CRESTVIEW — City Council President J.B. Whitten held the first in a series of town hall events April 26 at Casbah Coffee Co. Whitten plans to host a total of at least three town halls this spring to discuss his views on the upcoming city charter referendum.
The referendum, which will appear on the August 28 primary ballot, will give Crestview voters the opportunity to decide whether they want to keep the current form of city government or bring in a city manager.
The current form of city government is a weak mayor system — the mayor heads some city departments and does not have a vote at city council meetings. Under the proposed changes, the council will be able to appoint a city manager to preside over the day-to-day operations of city government.
Whitten made it clear that he supports the proposed changes to the city charter.
“As one of your elected officials, part of your city government, I’m telling you that in my opinion we are inefficient in the way we operate,” he said. “I’m not saying that people are bad people. I’m not saying that we have bad leadership. I’m saying that what we have is inefficient.”
The majority of cities in Florida currently operate under a city manager form of government, particularly those with populations similar to Crestview’s.
“We are operating like a town that has about 1,700 people. And I will tell you probably in 1963 when we put that charter into effect, it probably worked for us,” Whitten said.
According to Whitten, Crestview is the largest city in Florida that still has a weak mayor form of government.
A previous referendum to change the city charter in 2012 failed by a 53 to 47 margin. Whitten said he believes that failure was caused in part by a lack of voter education on the issue.
Whitten, a first-term city council member who is running for mayor in 2019, expressed frustration at the way the current form of city government works.

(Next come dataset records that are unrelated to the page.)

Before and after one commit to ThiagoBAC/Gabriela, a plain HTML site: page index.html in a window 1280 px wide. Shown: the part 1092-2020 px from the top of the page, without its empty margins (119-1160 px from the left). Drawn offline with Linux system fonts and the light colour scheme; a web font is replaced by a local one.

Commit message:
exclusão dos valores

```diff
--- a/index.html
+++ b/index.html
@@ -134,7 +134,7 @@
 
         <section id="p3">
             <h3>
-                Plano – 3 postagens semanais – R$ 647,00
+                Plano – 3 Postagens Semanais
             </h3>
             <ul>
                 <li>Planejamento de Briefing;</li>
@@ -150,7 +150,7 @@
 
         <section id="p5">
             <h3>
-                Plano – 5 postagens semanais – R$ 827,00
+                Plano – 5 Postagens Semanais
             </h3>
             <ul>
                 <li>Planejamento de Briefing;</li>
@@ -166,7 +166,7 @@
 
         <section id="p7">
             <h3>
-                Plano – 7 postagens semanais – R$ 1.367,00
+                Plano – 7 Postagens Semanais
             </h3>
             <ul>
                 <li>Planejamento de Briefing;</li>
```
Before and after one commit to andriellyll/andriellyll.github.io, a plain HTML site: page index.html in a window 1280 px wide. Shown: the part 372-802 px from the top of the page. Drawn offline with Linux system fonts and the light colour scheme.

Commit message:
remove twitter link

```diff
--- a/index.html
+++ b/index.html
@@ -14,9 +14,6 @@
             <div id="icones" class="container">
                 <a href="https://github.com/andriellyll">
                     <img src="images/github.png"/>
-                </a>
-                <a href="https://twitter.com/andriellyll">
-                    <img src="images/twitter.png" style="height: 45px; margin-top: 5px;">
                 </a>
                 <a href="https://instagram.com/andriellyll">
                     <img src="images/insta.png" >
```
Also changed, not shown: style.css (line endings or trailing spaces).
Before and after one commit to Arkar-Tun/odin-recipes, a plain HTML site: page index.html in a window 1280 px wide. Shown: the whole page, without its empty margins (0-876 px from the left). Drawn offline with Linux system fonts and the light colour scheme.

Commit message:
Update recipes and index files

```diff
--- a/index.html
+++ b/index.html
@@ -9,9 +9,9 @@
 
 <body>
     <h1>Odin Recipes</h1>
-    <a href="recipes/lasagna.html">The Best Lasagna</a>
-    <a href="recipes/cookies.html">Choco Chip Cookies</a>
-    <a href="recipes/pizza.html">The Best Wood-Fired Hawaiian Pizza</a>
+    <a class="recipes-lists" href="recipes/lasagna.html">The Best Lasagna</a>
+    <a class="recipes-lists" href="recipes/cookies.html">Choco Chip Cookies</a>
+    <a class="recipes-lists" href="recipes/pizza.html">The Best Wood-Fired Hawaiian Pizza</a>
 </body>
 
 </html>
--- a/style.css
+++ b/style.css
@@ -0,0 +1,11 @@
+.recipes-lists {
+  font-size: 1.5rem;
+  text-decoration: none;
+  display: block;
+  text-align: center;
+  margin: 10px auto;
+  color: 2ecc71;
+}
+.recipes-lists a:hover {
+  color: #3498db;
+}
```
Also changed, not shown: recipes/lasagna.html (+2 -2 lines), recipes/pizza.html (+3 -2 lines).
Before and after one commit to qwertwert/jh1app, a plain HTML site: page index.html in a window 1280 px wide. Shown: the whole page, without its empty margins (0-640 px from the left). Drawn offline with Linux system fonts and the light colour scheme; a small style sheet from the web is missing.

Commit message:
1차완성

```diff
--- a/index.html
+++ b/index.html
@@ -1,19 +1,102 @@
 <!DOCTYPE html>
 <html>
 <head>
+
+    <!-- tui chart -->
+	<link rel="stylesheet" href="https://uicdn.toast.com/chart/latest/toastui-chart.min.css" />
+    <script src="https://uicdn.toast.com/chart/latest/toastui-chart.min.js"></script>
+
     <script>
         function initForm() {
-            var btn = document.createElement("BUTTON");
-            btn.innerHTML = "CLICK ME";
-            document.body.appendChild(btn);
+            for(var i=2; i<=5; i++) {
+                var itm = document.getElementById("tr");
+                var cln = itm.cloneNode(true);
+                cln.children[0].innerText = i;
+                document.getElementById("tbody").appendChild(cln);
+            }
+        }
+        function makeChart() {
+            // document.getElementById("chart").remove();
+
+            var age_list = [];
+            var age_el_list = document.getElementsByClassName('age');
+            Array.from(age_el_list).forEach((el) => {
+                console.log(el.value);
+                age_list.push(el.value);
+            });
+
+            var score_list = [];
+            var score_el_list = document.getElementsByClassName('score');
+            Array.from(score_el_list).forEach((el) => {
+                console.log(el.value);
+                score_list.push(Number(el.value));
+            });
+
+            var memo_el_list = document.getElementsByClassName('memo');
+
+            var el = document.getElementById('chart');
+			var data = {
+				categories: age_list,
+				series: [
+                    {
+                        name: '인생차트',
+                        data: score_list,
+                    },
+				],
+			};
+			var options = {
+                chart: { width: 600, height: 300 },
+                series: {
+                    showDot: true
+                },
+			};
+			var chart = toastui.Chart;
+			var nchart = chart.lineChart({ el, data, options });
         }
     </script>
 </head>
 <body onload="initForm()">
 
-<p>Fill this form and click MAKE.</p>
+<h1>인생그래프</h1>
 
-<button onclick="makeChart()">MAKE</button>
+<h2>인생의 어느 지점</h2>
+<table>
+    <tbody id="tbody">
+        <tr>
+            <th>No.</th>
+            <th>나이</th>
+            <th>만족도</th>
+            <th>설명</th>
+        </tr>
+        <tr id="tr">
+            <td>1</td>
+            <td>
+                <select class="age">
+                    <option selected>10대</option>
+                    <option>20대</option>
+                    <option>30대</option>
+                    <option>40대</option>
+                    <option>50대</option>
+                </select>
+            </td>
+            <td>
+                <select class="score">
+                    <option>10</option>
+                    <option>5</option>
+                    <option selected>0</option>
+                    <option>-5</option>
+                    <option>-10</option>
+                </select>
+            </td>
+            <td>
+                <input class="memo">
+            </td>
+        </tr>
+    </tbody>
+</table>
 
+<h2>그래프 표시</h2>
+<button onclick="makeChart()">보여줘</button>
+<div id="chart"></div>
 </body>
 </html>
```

“I’ve worked with the city government enough to know that it doesn’t work as well as it should. We’re doing a disservice to our people,” Whitten said. “I see the need to have one individual in charge of everything on a full-time basis.”
Bill Toannon, who owns Casbah Coffee Co., supports the idea of a city manager.
“I love our city council and it represents us very broadly, but I don’t know that our city council has municipal HR under their belts or municipal finance under their belts or municipal real estate development under their belts or all of these things that you look for in a professional city manager,” Toannon said. “That just thrills me to enable the city council to govern at that high level where they need to be, but also getting all the things done at the level where we live.”
Whitten plans to hold at least two more meetings with citizens to talk about the charter referendum at different times of day. He is planning an afternoon meeting in May and an evening meeting in June.
“In my four years on the city council … I consider this the most important issue that I’ve had to deal with, and we’ve done some pretty significant things,” Whitten said.